> _Information provided_
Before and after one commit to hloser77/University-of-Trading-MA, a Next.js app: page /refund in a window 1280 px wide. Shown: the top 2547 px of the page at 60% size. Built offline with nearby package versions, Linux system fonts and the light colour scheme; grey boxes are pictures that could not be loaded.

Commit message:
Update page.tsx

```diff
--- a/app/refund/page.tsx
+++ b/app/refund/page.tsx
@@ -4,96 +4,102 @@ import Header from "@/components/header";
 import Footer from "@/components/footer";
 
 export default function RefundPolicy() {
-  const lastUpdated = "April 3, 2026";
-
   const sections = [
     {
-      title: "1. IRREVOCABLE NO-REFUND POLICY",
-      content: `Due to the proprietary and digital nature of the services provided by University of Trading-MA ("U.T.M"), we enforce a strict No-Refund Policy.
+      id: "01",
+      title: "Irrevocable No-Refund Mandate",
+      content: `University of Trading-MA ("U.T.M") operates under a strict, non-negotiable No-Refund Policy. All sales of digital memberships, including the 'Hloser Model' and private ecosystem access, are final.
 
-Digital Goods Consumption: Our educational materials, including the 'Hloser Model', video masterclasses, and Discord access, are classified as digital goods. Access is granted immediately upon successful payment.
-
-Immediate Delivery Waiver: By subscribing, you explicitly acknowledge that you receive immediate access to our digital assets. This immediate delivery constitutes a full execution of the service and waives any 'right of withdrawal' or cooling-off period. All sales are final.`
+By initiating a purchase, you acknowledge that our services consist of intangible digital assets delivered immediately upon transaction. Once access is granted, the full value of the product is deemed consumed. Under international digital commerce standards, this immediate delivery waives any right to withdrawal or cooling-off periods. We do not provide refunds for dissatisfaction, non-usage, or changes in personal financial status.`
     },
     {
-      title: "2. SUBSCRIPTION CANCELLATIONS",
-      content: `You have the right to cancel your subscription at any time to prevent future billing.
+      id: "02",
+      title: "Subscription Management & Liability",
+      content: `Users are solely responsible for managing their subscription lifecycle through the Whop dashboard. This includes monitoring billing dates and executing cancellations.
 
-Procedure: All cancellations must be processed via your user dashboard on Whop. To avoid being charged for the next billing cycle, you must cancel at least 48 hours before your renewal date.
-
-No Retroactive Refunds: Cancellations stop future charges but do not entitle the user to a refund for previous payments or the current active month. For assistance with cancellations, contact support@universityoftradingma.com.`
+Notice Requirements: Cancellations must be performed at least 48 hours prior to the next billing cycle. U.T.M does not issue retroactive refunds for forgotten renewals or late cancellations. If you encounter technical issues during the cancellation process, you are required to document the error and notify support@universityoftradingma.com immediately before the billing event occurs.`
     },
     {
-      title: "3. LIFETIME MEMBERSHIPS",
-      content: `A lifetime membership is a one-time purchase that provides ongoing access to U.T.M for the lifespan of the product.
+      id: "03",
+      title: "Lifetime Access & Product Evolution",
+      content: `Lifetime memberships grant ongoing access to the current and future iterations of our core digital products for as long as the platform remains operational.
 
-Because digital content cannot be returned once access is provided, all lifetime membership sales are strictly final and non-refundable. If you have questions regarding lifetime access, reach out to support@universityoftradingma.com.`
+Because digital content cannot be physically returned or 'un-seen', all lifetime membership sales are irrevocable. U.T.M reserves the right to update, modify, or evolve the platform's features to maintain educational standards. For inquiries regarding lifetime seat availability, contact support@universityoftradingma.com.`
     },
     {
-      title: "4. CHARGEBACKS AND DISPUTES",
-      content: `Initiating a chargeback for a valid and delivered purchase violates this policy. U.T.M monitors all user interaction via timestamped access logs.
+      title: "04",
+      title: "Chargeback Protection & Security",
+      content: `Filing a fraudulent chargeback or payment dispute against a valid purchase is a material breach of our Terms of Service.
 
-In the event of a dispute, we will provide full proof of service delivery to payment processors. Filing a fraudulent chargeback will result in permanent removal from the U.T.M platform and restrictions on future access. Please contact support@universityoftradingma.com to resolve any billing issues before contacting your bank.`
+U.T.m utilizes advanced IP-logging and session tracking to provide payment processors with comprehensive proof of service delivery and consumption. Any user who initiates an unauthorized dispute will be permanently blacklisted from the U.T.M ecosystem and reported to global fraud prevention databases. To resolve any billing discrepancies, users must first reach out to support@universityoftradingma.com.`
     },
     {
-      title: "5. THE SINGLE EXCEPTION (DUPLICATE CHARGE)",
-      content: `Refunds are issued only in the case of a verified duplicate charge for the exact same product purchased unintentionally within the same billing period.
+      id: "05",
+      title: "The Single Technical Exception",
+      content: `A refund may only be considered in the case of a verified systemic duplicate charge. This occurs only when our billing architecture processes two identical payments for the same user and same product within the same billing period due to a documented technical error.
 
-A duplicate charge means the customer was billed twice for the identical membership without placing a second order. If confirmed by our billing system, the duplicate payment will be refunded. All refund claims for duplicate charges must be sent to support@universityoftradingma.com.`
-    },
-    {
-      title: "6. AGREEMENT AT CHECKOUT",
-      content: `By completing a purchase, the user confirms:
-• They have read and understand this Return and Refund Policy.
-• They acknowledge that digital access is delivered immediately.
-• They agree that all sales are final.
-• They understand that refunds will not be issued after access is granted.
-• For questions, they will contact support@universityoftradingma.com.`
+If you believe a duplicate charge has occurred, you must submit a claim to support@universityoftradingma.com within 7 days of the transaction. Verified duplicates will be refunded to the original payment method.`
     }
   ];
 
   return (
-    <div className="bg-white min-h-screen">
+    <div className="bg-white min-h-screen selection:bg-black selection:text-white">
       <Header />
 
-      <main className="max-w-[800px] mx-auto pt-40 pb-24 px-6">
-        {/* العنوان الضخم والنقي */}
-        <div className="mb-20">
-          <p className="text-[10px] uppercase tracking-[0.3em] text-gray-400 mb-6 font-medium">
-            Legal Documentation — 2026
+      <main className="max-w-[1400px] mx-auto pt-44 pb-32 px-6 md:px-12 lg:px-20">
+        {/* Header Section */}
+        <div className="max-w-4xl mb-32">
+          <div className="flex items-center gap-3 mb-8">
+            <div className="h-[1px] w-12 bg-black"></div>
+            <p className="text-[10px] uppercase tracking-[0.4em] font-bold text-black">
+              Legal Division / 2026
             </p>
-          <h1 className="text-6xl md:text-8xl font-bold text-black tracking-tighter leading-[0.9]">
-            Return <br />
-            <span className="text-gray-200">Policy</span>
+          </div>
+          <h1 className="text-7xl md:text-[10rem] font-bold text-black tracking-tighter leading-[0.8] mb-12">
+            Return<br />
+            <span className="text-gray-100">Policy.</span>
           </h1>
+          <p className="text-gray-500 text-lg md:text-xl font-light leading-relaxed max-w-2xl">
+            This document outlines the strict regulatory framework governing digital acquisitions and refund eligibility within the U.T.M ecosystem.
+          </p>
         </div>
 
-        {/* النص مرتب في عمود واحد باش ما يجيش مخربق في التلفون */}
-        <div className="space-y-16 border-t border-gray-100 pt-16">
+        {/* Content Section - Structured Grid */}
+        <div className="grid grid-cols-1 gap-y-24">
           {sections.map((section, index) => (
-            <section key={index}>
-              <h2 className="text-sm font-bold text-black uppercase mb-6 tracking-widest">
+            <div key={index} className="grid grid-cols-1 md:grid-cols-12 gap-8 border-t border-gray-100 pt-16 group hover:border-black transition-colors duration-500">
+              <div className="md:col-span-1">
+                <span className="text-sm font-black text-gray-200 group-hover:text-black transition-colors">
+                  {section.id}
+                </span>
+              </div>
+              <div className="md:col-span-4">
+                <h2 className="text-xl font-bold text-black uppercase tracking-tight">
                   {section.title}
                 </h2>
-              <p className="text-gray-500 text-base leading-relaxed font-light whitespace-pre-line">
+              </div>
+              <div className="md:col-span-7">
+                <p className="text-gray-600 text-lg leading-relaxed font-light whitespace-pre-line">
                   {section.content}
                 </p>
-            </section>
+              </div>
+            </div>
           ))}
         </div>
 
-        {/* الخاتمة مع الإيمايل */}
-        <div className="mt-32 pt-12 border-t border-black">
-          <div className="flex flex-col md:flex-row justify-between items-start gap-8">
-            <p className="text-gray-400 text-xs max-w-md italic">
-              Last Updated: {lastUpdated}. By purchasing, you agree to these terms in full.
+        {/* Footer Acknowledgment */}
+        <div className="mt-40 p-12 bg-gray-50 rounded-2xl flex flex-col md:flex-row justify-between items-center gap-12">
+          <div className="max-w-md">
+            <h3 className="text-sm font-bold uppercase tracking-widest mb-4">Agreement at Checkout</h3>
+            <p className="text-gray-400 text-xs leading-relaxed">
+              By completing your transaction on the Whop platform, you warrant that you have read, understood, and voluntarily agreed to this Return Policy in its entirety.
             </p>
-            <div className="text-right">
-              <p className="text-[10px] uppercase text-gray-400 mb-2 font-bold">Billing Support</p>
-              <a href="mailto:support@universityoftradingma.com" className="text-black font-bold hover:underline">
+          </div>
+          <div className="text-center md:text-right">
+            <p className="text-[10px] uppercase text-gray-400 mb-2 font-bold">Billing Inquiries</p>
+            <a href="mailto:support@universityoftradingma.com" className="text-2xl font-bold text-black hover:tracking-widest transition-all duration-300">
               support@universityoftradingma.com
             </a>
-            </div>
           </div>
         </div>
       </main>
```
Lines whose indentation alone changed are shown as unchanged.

> _What the task requires_
Tally the lines above containing "screen". Number only.

> _Result for this task_
2